(Exercise requirements) In your output, repeat each entry exactly and include no pictures.

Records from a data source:
________________
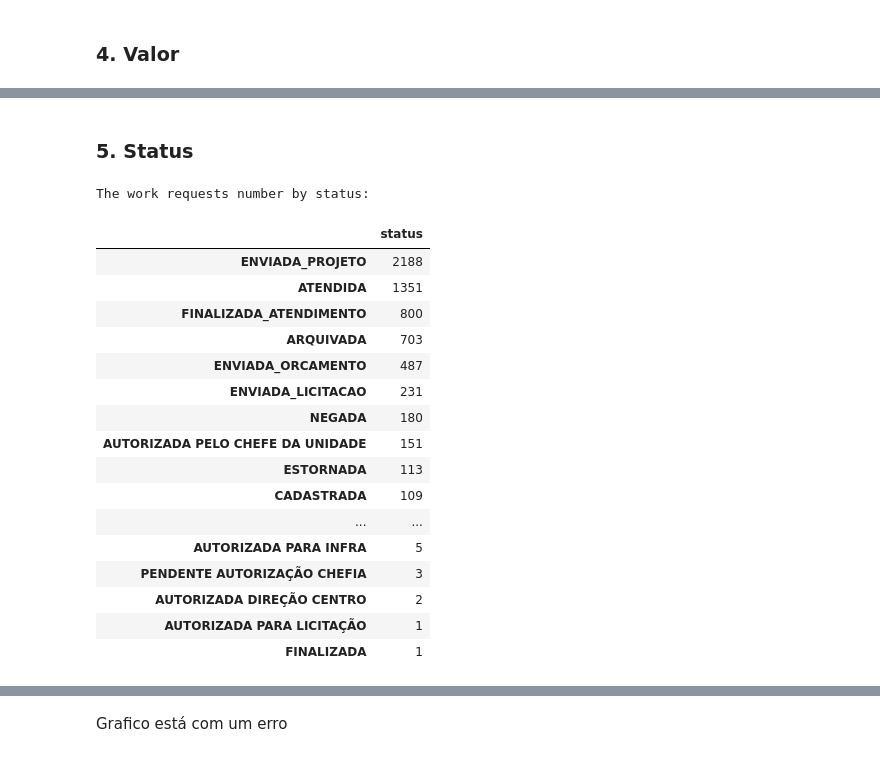
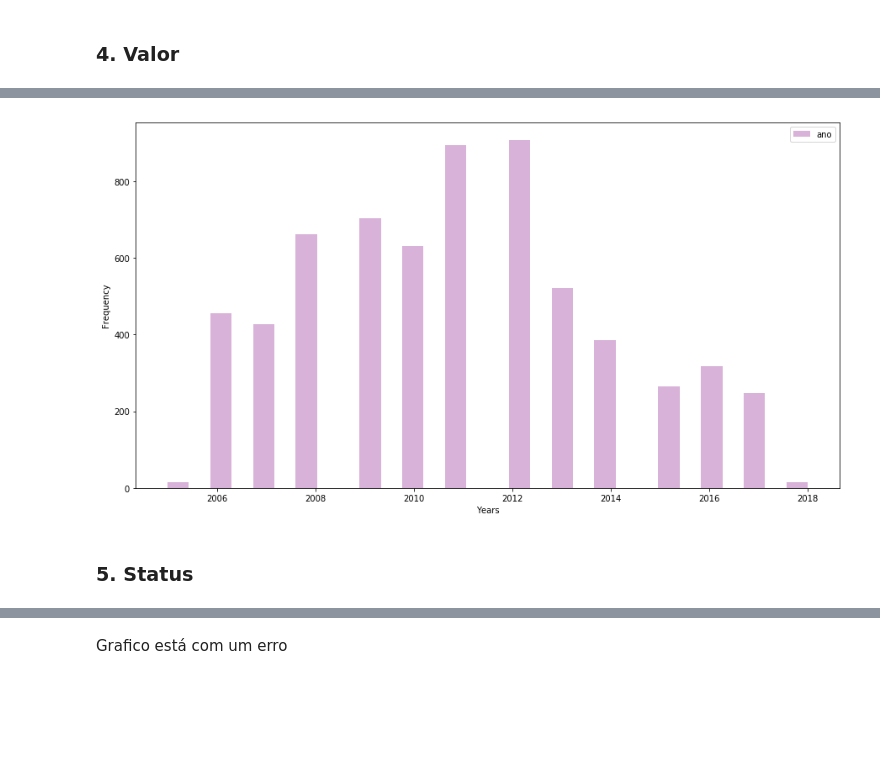
Before and after one commit to ozielalves/Financas_IMD, a Jupyter notebook: Oziel.ipynb, the cells around one changed output, grey strips where cells are left out. Saved outputs shown, nothing was run; the diff lists cells and outputs as text; code cells hidden in the pictures; blank space fills up the shorter version.

```diff
--- a/Oziel.ipynb
+++ b/Oziel.ipynb
@@ -164,0 +172,6 @@ plt.show()
+# %%
+work_requests.plot(kind='hist', y = 'ano', bins=30, figsize=(15,8), color = 'purple', alpha=0.3)
+plt.xlabel('Years')
+plt.show()
+# %% [output]
+[figure, added]
@@ -165,27 +182,2 @@ plt.show()
 # %% [markdown]
 ### 5. Status
-# %%
-status = work_requests.copy()
-sta = work_requests['status'].value_counts()
-
-print("The work requests number by status:")
-pd.DataFrame(sta)
-# %% [output]
-The work requests number by status:
-|  | status |
-| ENVIADA_PROJETO | 2188 |
-| ATENDIDA | 1351 |
-| FINALIZADA_ATENDIMENTO | 800 |
-| ARQUIVADA | 703 |
-| ENVIADA_ORCAMENTO | 487 |
-| ENVIADA_LICITACAO | 231 |
-| NEGADA | 180 |
-| AUTORIZADA PELO CHEFE DA UNIDADE | 151 |
-| ESTORNADA | 113 |
-| CADASTRADA | 109 |
-| ... | ... |
-| AUTORIZADA PARA INFRA | 5 |
-| PENDENTE AUTORIZAÇÃO CHEFIA | 3 |
-| AUTORIZADA DIREÇÃO CENTRO | 2 |
-| AUTORIZADA PARA LICITAÇÃO | 1 |
-| FINALIZADA | 1 |
```
Also changed, not shown: parts of 13 cells of this notebook, 1 other file.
________________
(Exercise output)
Before and after one commit to ozielalves/Financas_IMD, a Jupyter notebook: Oziel.ipynb, the cells around one changed output, grey strips where cells are left out. Saved outputs shown, nothing was run; the diff lists cells and outputs as text; code cells hidden in the pictures; blank space fills up the shorter version.

```diff
--- a/Oziel.ipynb
+++ b/Oziel.ipynb
@@ -164,0 +172,6 @@ plt.show()
+# %%
+work_requests.plot(kind='hist', y = 'ano', bins=30, figsize=(15,8), color = 'purple', alpha=0.3)
+plt.xlabel('Years')
+plt.show()
+# %% [output]
+[figure, added]
@@ -165,27 +182,2 @@ plt.show()
 # %% [markdown]
 ### 5. Status
-# %%
-status = work_requests.copy()
-sta = work_requests['status'].value_counts()
-
-print("The work requests number by status:")
-pd.DataFrame(sta)
-# %% [output]
-The work requests number by status:
-|  | status |
-| ENVIADA_PROJETO | 2188 |
-| ATENDIDA | 1351 |
-| FINALIZADA_ATENDIMENTO | 800 |
-| ARQUIVADA | 703 |
-| ENVIADA_ORCAMENTO | 487 |
-| ENVIADA_LICITACAO | 231 |
-| NEGADA | 180 |
-| AUTORIZADA PELO CHEFE DA UNIDADE | 151 |
-| ESTORNADA | 113 |
-| CADASTRADA | 109 |
-| ... | ... |
-| AUTORIZADA PARA INFRA | 5 |
-| PENDENTE AUTORIZAÇÃO CHEFIA | 3 |
-| AUTORIZADA DIREÇÃO CENTRO | 2 |
-| AUTORIZADA PARA LICITAÇÃO | 1 |
-| FINALIZADA | 1 |
```
Also changed, not shown: parts of 13 cells of this notebook, 1 other file.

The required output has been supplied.